Every line of the records below that holds the word "section" belongs in the answer.

━━━━━━━━━━━━━━━━━━━━

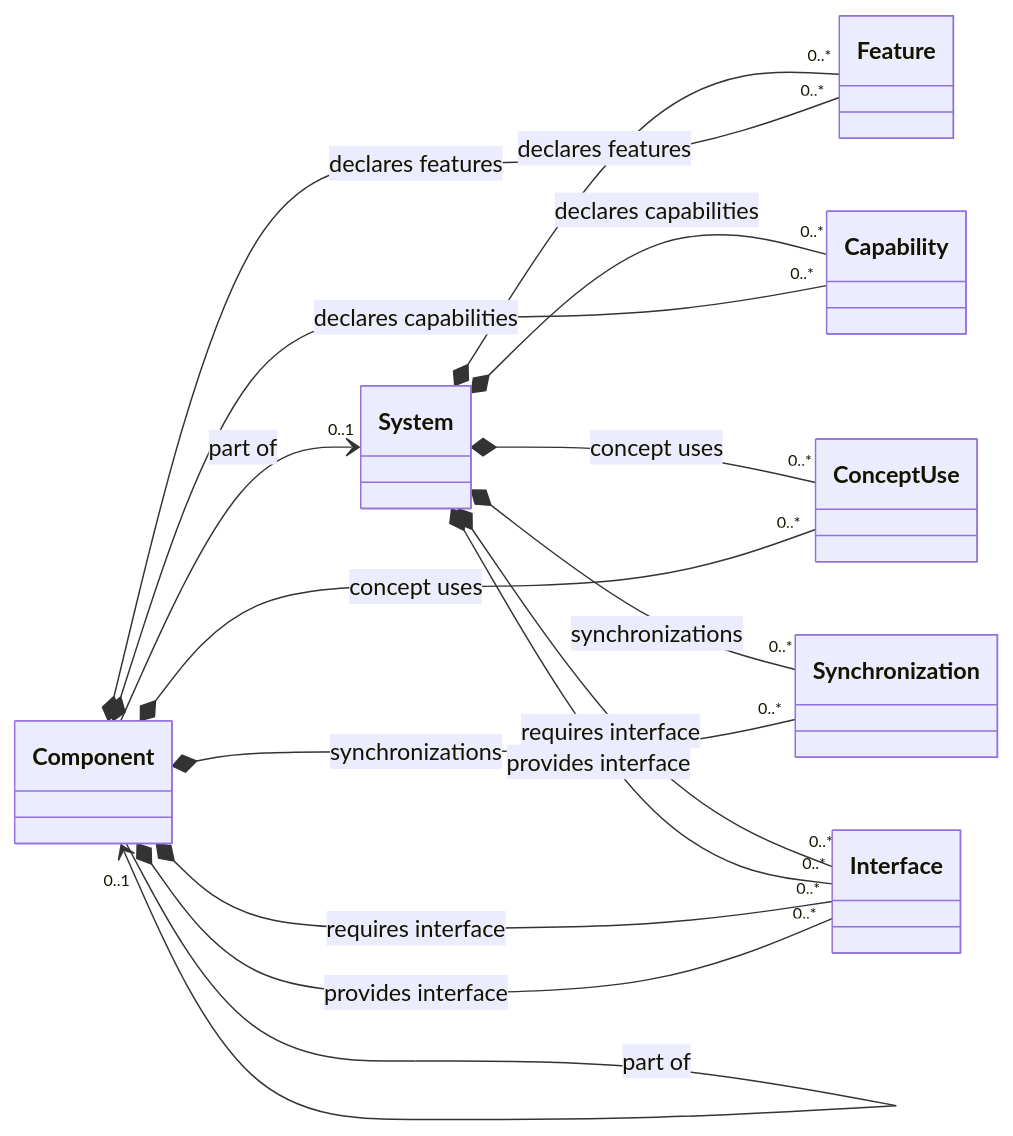
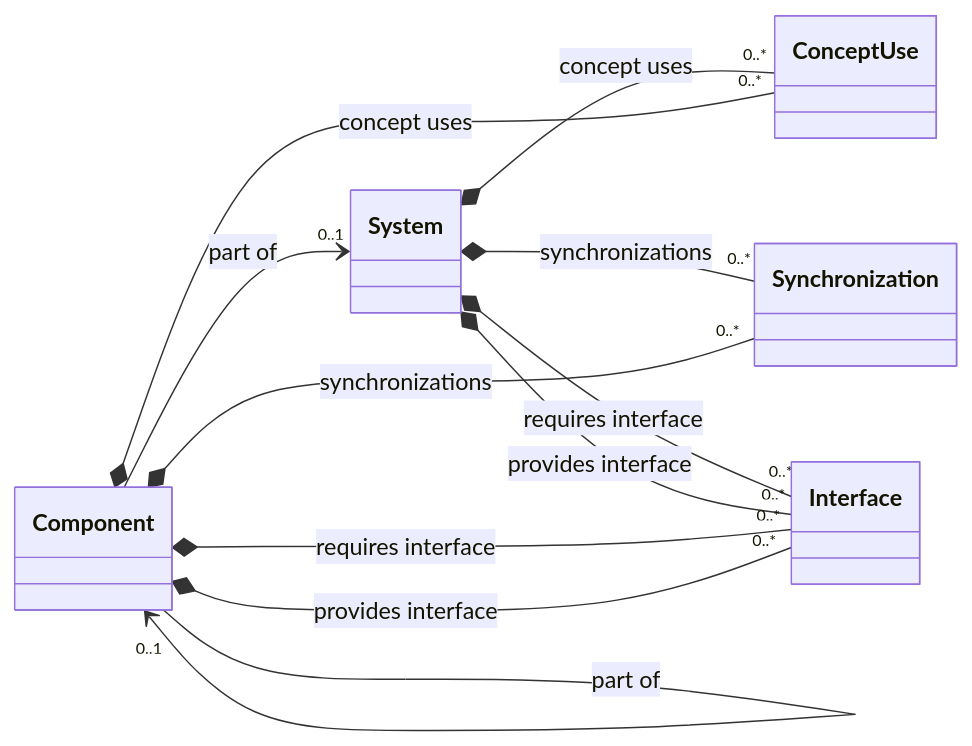
The second of 18 diagrams in docs/reference/model/core.md (craigsmitham/dotspec), drawn with Mermaid before and after one commit. The commit also changed other lines of this file and 158 other files, not shown here.

First line of the commit message:
Resolve spec ownership by directory and give features and capabilities standalone specs

````diff
--- a/docs/reference/model/core.md
+++ b/docs/reference/model/core.md
@@ -62,25 +66,19 @@
 ```mermaid
 classDiagram
     direction LR
     class System
     class Component
-    class Feature
-    class Capability
     class ConceptUse
     class Synchronization
     class Interface
     Component --> "0..1" System : part of
     Component --> "0..1" Component : part of
-    System *-- "0..*" Feature : declares features
-    System *-- "0..*" Capability : declares capabilities
     System *-- "0..*" ConceptUse : concept uses
     System *-- "0..*" Synchronization : synchronizations
-    Component *-- "0..*" Feature : declares features
-    Component *-- "0..*" Capability : declares capabilities
     Component *-- "0..*" ConceptUse : concept uses
     Component *-- "0..*" Synchronization : synchronizations
     System *-- "0..*" Interface : requires interface
     System *-- "0..*" Interface : provides interface
     Component *-- "0..*" Interface : requires interface
     Component *-- "0..*" Interface : provides interface
 ```
````
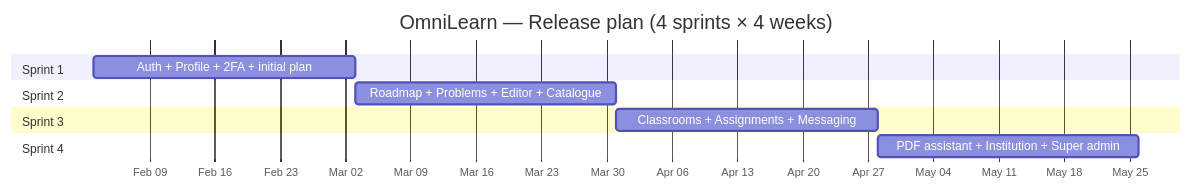
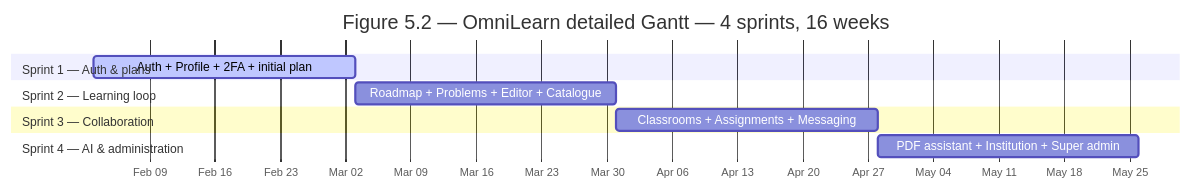
The diagram in docs/sprint_planning_and_backlog.md (MaizaAymen/OmniLearn), drawn with Mermaid before and after one commit. The commit also changed other lines of this file and 2 other files, not shown here.

````diff
--- a/docs/sprint_planning_and_backlog.md
+++ b/docs/sprint_planning_and_backlog.md
@@ -9,14 +9,15 @@
 ```mermaid
 gantt
-  title OmniLearn — Release plan (4 sprints × 4 weeks)
+  title Figure 5.2 — OmniLearn detailed Gantt — 4 sprints, 16 weeks
   dateFormat YYYY-MM-DD
   axisFormat %b %d
-  section Sprint 1
-  Auth + Profile + 2FA + initial plan   :a1, 2025-02-03, 28d
-  section Sprint 2
-  Roadmap + Problems + Editor + Catalogue :a2, after a1, 28d
-  section Sprint 3
-  Classrooms + Assignments + Messaging :a3, after a2, 28d
-  section Sprint 4
-  PDF assistant + Institution + Super admin :a4, after a3, 28d
+  todayMarker off
+  section Sprint 1 — Auth & plans
+  Auth + Profile + 2FA + initial plan         :active, a1, 2025-02-03, 28d
+  section Sprint 2 — Learning loop
+  Roadmap + Problems + Editor + Catalogue     :a2, after a1, 28d
+  section Sprint 3 — Collaboration
+  Classrooms + Assignments + Messaging        :a3, after a2, 28d
+  section Sprint 4 — AI & administration
+  PDF assistant + Institution + Super admin   :a4, after a3, 28d
 ```
````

━━━━━━━━━━━━━━━━━━━━

§ Solution for this problem:
-  section Sprint 1
-  section Sprint 2
-  section Sprint 3
-  section Sprint 4
+  section Sprint 1 — Auth & plans
+  section Sprint 2 — Learning loop
+  section Sprint 3 — Collaboration
+  section Sprint 4 — AI & administration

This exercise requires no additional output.